Revision comparison data

+---+

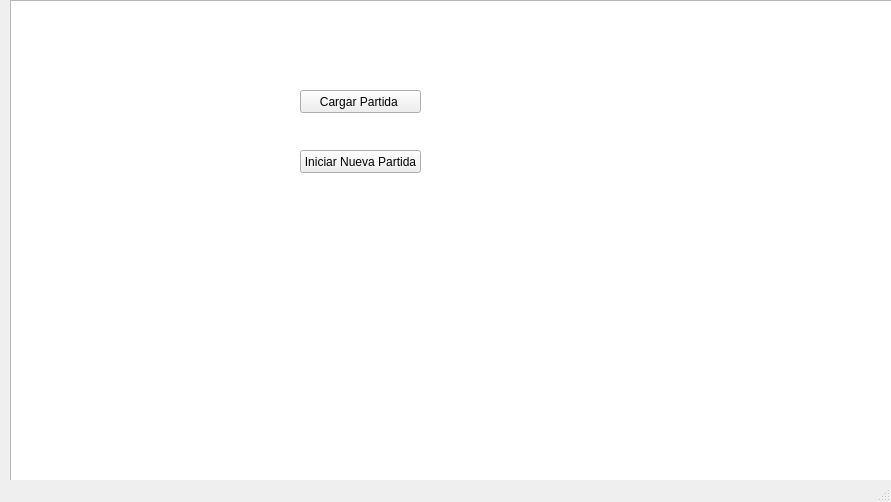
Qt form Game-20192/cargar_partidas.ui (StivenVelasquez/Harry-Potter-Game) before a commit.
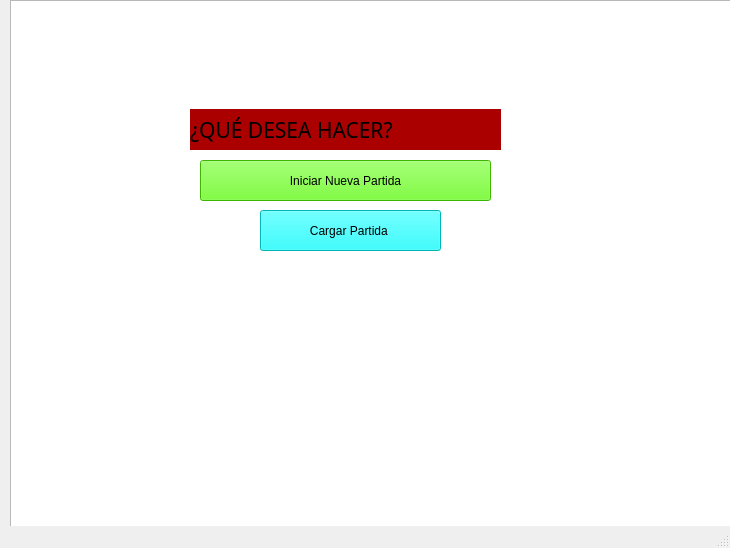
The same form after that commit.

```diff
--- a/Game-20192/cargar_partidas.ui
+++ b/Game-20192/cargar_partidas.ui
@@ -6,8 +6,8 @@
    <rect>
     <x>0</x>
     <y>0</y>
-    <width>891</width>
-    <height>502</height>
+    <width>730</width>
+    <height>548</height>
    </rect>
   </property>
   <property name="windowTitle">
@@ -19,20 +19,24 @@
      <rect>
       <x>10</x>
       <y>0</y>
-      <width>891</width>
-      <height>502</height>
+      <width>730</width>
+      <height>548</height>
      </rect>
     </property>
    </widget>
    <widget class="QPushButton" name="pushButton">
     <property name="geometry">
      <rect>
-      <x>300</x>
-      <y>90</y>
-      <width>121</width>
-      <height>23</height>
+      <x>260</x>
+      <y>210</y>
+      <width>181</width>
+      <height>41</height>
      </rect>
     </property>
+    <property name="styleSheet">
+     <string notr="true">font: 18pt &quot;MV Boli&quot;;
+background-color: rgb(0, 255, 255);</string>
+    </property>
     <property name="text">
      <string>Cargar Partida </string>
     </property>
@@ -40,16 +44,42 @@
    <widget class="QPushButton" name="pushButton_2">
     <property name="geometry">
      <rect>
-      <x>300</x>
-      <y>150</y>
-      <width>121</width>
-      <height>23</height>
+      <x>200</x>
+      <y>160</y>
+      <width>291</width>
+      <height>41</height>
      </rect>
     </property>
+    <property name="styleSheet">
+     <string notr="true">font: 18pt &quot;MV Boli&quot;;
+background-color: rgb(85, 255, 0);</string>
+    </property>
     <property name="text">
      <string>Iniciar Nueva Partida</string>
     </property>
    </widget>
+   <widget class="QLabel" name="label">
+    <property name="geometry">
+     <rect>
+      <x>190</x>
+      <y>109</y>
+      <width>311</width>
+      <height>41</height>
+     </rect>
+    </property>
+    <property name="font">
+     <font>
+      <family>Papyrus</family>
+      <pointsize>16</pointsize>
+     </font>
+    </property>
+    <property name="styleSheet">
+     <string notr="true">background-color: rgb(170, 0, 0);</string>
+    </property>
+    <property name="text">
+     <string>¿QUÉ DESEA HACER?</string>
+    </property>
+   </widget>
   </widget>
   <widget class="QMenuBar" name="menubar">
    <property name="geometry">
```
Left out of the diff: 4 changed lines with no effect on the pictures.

+---+

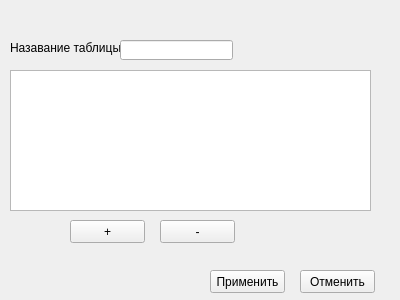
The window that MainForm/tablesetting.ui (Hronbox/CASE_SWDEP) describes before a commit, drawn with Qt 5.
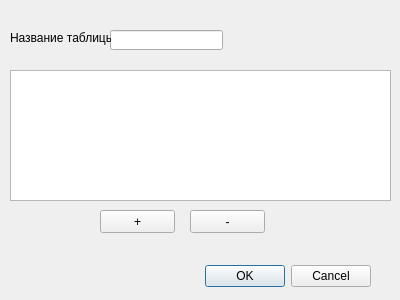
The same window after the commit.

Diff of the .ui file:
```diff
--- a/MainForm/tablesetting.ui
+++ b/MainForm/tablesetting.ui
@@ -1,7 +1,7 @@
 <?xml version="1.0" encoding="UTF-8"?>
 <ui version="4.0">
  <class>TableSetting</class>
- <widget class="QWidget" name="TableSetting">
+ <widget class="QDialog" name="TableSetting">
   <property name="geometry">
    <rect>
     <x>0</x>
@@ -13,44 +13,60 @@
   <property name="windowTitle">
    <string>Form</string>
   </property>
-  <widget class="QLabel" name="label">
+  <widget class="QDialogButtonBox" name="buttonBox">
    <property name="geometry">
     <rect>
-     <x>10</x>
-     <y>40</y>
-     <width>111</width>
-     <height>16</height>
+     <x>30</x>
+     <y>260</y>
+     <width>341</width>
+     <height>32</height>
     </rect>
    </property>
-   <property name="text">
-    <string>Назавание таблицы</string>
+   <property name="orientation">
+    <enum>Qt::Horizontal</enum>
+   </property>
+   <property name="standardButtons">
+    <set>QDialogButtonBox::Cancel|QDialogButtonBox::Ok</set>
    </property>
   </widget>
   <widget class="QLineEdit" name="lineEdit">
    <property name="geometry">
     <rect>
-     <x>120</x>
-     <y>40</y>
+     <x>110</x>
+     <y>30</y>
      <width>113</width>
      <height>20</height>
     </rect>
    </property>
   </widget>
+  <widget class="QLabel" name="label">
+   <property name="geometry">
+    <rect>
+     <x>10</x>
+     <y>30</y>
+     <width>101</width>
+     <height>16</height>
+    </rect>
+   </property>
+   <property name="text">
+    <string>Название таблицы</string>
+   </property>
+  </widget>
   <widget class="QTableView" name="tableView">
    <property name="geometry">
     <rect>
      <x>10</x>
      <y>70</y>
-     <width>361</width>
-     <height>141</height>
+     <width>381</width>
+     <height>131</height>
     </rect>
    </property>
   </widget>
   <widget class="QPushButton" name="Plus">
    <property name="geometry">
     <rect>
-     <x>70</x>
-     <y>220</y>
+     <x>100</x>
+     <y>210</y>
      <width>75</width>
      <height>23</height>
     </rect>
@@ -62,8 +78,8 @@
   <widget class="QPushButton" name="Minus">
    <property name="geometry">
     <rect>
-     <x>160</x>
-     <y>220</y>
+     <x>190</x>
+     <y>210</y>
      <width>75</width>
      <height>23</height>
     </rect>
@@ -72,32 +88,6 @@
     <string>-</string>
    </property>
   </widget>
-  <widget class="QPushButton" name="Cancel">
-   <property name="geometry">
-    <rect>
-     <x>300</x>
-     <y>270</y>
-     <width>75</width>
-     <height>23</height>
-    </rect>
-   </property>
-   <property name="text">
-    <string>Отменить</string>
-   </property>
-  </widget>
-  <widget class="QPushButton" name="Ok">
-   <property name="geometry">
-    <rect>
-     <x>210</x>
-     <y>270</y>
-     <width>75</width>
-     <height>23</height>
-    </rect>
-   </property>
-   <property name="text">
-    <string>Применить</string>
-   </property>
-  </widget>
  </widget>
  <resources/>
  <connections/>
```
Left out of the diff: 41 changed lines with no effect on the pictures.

+---+

Where a line of the entries contains the word "QPushButton", count it, then state the total and nothing else.

### Answer area
6